For example, in my Lamentations of the Flame Princess campaign set in Civil War England, the Civil War is still in its infancy, and both aliens and monsters have been loosed on 17th Century England. More game world time progressing would allow both the Civil War itself to progress (which would itself drive the characters forward since they wish to affect the outcome of that conflict), and would allow a game world which predates mass communication to slowly become aware of the alien civilisations now at large on the planet’s surface, and to react accordingly. At the moment, most Londoners still scoff when they hear that a giant coral castle on the back of a dead giant turtle is slowly rotting in a field in Lincolnshire. As a referee, I am perhaps more engaged in the development of the game world itself than are my players. The players, for their part, are urgently carrying out their purposes with an efficiency more typical of the 21st Century military than the rank amateurs of both the King and Parliament’s armies in the Civil War’s opening months. I can’t fault them – they are right to do so. Up until now neither the game rules nor I have provided them with any interesting options for downtime rather than leaping into the next adventure.

I am about to start a Chivalry & Sorcery 5th edition campaign. We had our character generation session last weekend, and the first actual play sessions should be in a week or two. Just as it always have been in Chivalry & Sorcery, downtime is especially important for magick users, and several magick user characters were created at last weekend’s session. It takes anywhere from 2 to 130 days for a mage to reduce the magick resistance of materials in order to allow them to be enchanted, for example. It takes between 7 and 21 days to learn a spell. Magick users need downtime. Nor is downtime a waste for other characters – all characters can gain experience points during downtime, although magi, priests, and scholars gain more experience points than other character types by spending their time studying, researching, meditating and so on. Characters of all types also need downtime to learn new skills – with most skills taking approximately one month of game time to learn depending on a character’s Discipline attribute, whether they have a teacher, and on the difficulty factor of the skill (learning how to count is a lot easier than learning how to cast magick, for example). So not only does Chivalry & Sorcery benefit from downtime in the ways I think my other games could benefit, it actually needs downtime as a core game mechanic, and this will require keeping track of time (and downtime plans) rather more closely than some campaigns do, even, despite Gygax’s admonition, some of my own.

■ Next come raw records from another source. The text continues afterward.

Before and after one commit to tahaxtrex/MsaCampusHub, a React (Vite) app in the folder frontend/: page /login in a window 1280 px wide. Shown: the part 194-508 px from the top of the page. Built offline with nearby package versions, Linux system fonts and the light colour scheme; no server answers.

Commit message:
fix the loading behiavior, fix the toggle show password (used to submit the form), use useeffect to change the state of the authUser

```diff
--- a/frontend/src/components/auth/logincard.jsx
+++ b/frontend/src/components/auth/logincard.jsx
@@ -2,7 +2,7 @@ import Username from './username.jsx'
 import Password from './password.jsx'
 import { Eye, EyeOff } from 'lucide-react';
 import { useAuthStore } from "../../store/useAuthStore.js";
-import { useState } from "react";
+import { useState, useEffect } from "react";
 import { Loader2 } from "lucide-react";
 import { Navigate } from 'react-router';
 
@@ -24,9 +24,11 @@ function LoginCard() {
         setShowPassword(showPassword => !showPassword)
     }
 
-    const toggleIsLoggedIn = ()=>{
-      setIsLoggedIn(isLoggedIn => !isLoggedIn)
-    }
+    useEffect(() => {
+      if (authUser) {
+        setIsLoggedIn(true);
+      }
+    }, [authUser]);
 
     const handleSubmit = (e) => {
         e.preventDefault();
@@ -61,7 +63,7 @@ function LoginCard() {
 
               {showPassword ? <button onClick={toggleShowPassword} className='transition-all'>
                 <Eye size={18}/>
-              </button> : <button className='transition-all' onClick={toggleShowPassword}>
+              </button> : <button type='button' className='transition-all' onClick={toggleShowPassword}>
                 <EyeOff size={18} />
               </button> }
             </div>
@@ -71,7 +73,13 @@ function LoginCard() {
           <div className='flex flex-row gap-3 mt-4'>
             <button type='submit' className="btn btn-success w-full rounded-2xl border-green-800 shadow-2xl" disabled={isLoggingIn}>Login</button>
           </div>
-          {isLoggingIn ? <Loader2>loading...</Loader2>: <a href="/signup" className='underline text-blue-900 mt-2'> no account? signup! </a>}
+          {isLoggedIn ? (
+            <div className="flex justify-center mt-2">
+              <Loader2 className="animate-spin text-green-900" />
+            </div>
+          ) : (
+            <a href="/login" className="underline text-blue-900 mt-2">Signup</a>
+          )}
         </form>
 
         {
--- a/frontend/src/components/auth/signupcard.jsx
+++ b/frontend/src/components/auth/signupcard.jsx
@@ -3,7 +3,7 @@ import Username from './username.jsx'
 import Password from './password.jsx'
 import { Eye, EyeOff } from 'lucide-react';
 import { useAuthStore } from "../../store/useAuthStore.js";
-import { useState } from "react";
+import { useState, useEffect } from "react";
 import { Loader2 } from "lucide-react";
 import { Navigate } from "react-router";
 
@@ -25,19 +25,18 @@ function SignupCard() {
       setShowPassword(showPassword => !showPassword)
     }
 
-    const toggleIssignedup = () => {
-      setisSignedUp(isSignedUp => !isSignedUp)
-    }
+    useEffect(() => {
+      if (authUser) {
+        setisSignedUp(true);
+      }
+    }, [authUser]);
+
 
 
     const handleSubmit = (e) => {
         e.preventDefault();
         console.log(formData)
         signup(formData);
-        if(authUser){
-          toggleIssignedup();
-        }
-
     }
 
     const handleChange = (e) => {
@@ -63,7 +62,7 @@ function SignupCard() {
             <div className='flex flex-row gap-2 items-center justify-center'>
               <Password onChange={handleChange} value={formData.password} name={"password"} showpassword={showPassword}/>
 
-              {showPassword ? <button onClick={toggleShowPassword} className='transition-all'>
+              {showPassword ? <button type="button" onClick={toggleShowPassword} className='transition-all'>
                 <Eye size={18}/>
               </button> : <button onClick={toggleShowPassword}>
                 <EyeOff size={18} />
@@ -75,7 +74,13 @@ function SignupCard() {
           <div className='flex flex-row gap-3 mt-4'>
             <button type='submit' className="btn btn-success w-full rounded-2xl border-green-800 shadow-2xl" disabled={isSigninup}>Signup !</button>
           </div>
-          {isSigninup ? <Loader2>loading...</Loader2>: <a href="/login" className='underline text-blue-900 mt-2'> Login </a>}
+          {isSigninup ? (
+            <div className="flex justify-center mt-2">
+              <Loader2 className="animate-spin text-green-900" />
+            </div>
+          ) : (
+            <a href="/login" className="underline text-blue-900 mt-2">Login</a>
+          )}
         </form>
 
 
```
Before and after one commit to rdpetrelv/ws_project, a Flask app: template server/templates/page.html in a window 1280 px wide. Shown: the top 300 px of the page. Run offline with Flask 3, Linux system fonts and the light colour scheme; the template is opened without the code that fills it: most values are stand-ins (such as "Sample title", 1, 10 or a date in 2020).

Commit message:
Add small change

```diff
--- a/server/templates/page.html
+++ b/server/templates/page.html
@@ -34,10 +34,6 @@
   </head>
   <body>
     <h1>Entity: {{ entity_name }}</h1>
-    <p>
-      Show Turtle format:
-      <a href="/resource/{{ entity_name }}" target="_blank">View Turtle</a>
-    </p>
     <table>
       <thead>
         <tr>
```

One final piece of wisdom from Chivalry & Sorcery 1st edition which I will apply in my just starting Chivalry & Sorcery 5th edition game:

KEEPING A CALENDAR

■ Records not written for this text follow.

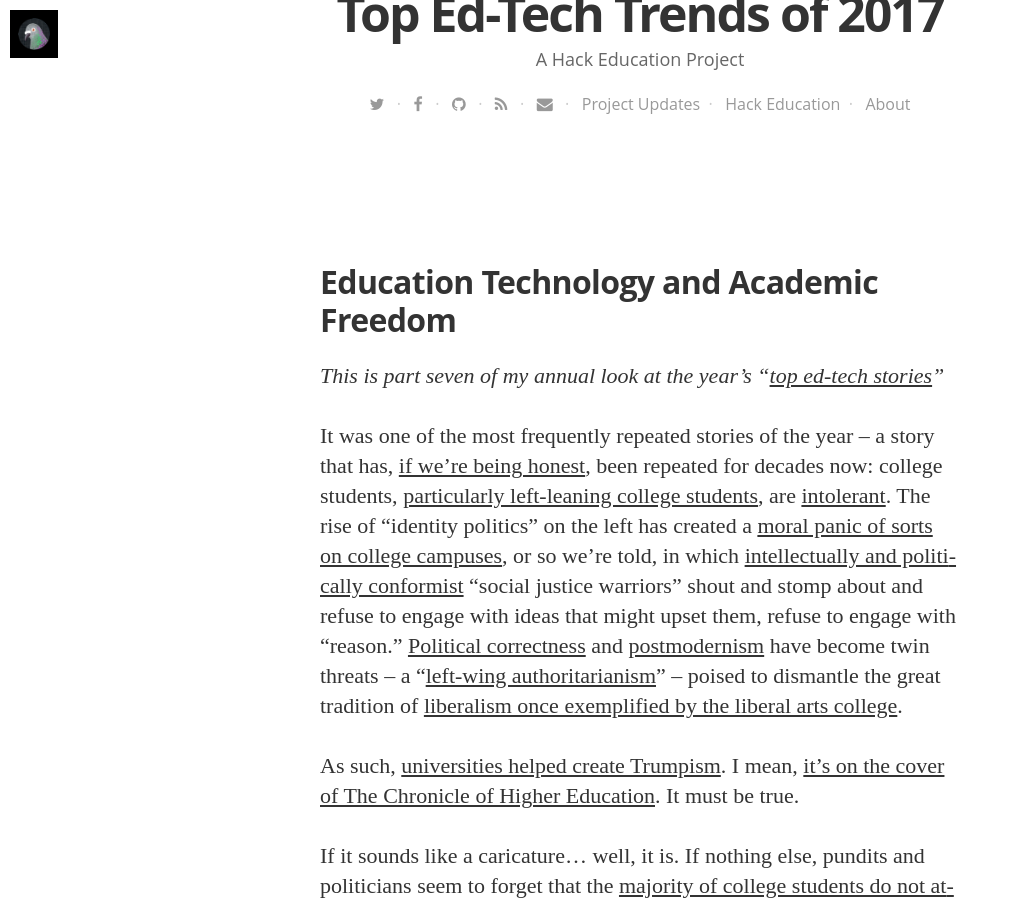
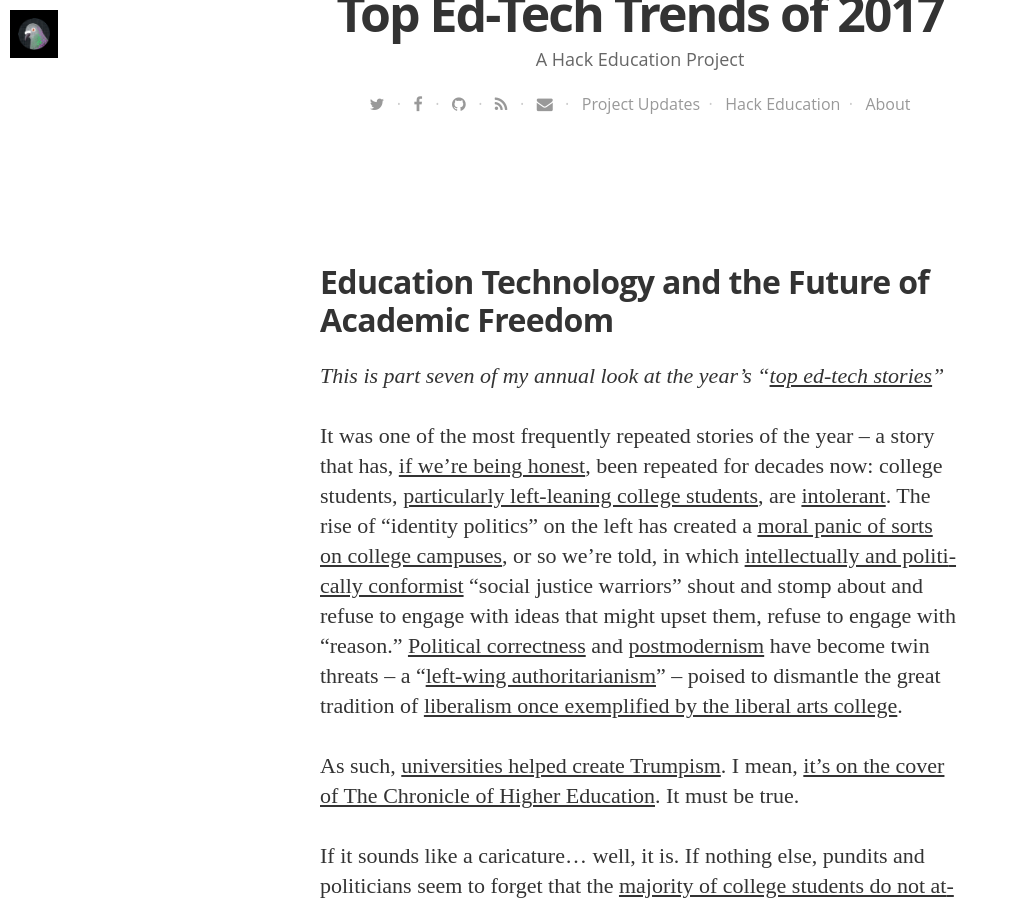
Before and after one commit to HackEducation/2017trends, a Jekyll site: the page built from free-speech.html, in a window 1280 px wide and 900 px high, scrolled down 546 px. Shown: the whole window, without its empty margins (0-1009 px from the left). Built offline with Jekyll 4.4.1, drawn with Linux system fonts in a browser that asks for light colours; nearby versions of some CDN libraries; some web fonts are replaced; comment, search, counter and statistics services are not loaded.

Commit message:
edit headline

```diff
--- a/free-speech.html
+++ b/free-speech.html
@@ -1,7 +1,7 @@
 ---
 layout: default
 ---
-<h2>Education Technology and Academic Freedom</h2>
+<h2>Education Technology and the Future of Academic Freedom</h2>
 <br />
 <p><em>This is part seven of my annual look at the year&#8217;s &#8220;<a href="http://2017trends.hackeducation.com">top ed-tech stories</a>&#8221;</em></p>
 
```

The important thing to establish is the relation of real time to game time, so that all of the players know what the game date is in a particular week of play. Once general agreement is reached among the players, everyone knows how much time is passing. This fixing of a definite calendar for the game is especially vital for Magick Users, who operate on a very strict time scale when learning spells or doing enchantments.

Ed Simbalist & Wilf Backhaus, Chivalry & Sorcery 1e, p2

Wisdom which I think equally applies to the Chivalry & Sorcery 5th edition game we are now starting! To facilitate this, I will give every player a calendar with which to track the game world date and record/plan their own downtime activities. Hopefully, that will prove to be detail they enjoy, rather than resist.

Time will tell…

Leave a Reply

Your email address will not be published. Required fields are marked *